The DevOps approach began filtering through different Gannett teams. For example, Bursch began including members of the QA team with developers to incorporate requirements into code at the outset instead of making modifications after applications were completed. Security teams learned to frame their needs in terms of Serverspec requirements. People from operations and architecture joined development teams to help design environments that supported the applications and to write cookbooks that would provision those environments.

Using Chef for automating application delivery on AWS enabled Gannett to create a consistent development and deployment workflow that automates the creation of infrastructure and application stacks while meeting the needs of finance and security.  By early 2016, about 40 percent of Gannett’s IT teams were accessing the AWS cloud, with the company moving toward 100 percent adoption.

gannett-arch-diagram-2

Using Chef, Gannett was able to link and streamline the efforts of developers working in the AWS cloud with deployment functions in the company’s physical data centers.

The benefits are already impressive. Different teams are working more closely together, there is greater visibility for tracking and auditing changes throughout the environment and, most importantly, applications share a common deployment methodology that can be customized to expedite application delivery.

"We’ve been able to reduce application deployment times from weeks using our former on-premises infrastructure to just minutes using AWS and Chef,"says Bursch. "Instead of a single desktop application deployment in a week, like we experienced in the past, we’re now deploying an average of 25 per week. That means more timely services for our customers by using the latest digital technologies to build and retain readership."

chef

Chef, an Advanced Technology Partner in the AWS Partner Network (APN), provides DevOps automation tools.

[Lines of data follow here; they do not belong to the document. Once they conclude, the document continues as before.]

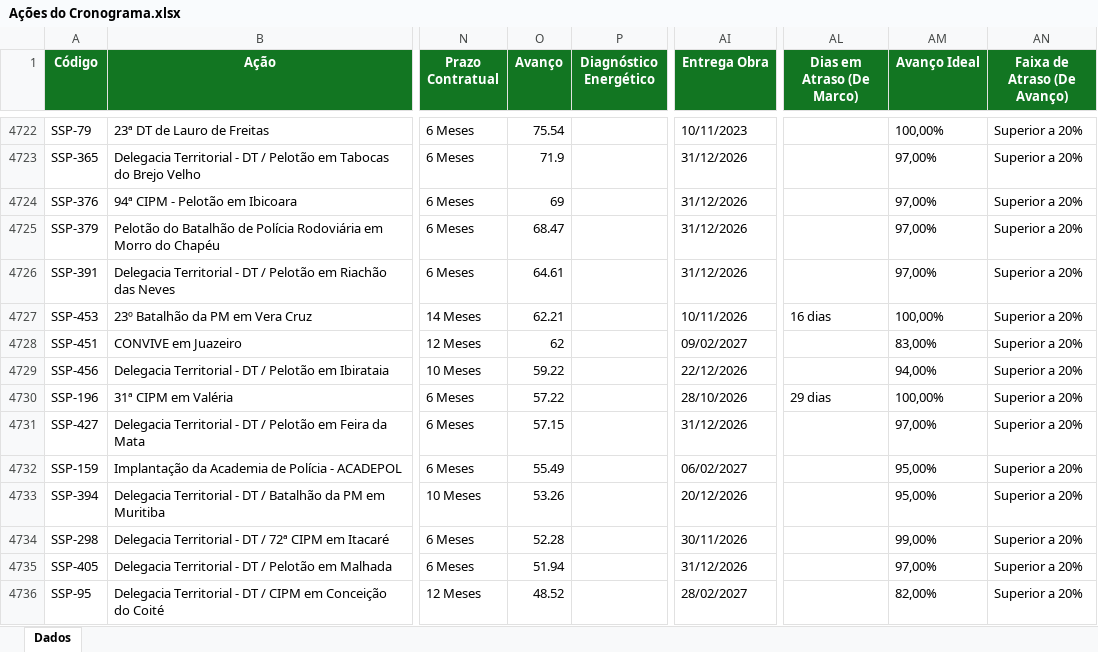
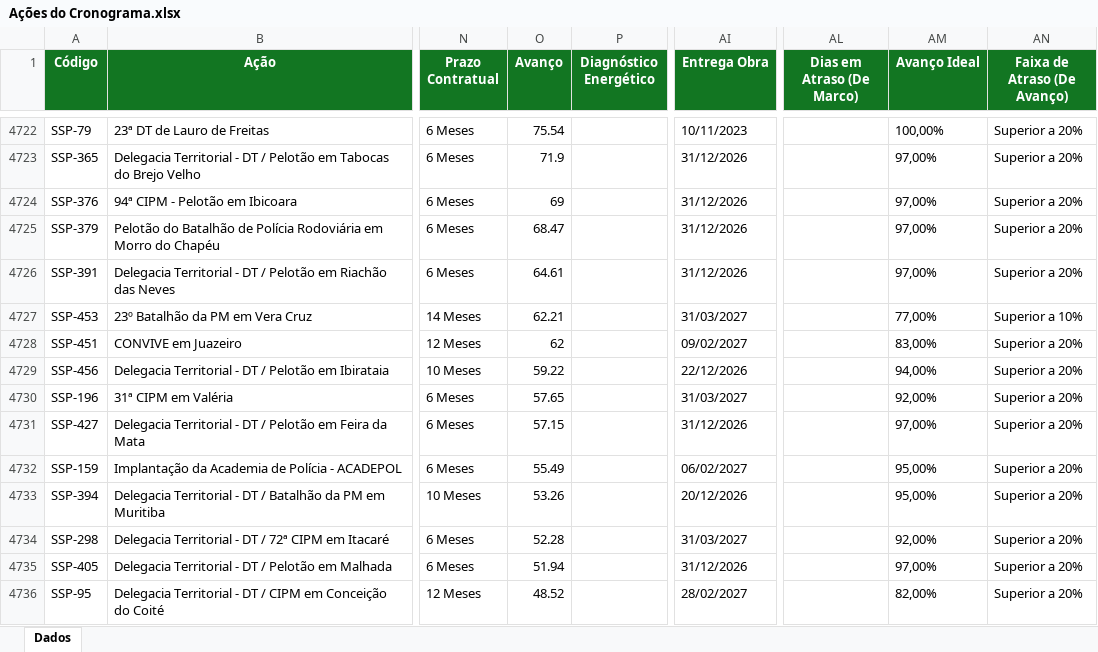
Before and after one commit to drochafig-sketch/cgape-balanco-pac, an Excel workbook: Ações do Cronograma.xlsx, sheet Dados, drawn as a sheet; only a part is shown, gaps mark what is left out; values as stored, in another font and other column widths than the file's, no borders; the diff covers the shown part only; the diff names each change by its address in the sheet, - before the commit and + after, or states it on an @@ line.

Commit message:
Acoes do Cronograma atualizada (vigia, servico CONDER)

```diff
--- a/Ações do Cronograma.xlsx (sheet Dados)
+++ b/Ações do Cronograma.xlsx (sheet Dados)
-AI4727 (Entrega Obra): 10/11/2026
+AI4727 (Entrega Obra): 31/03/2027
-AL4727 (Dias em Atraso (De Marco)): 16 dias
+AL4727 (Dias em Atraso (De Marco)): (empty)
-AM4727 (Avanço Ideal): 100,00%
+AM4727 (Avanço Ideal): 77,00%
-AN4727 (Faixa de Atraso (De Avanço)): Superior a 20%
+AN4727 (Faixa de Atraso (De Avanço)): Superior a 10%
-O4730 (Avanço): 57.22
+O4730 (Avanço): 57.65
-AI4730 (Entrega Obra): 28/10/2026
+AI4730 (Entrega Obra): 31/03/2027
-AL4730 (Dias em Atraso (De Marco)): 29 dias
+AL4730 (Dias em Atraso (De Marco)): (empty)
-AM4730 (Avanço Ideal): 100,00%
+AM4730 (Avanço Ideal): 92,00%
-AI4734 (Entrega Obra): 30/11/2026
+AI4734 (Entrega Obra): 31/03/2027
-AM4734 (Avanço Ideal): 99,00%
+AM4734 (Avanço Ideal): 92,00%
```
Also changed, not shown: 8 added rows, 8 removed rows, 114 moved rows and 72 edited cells elsewhere in this sheet.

For more information about how Chef can help your company build, deploy, and manage your infrastructure, see the Chef listing in the AWS Partner Directory

Learn more about running digital media on AWS.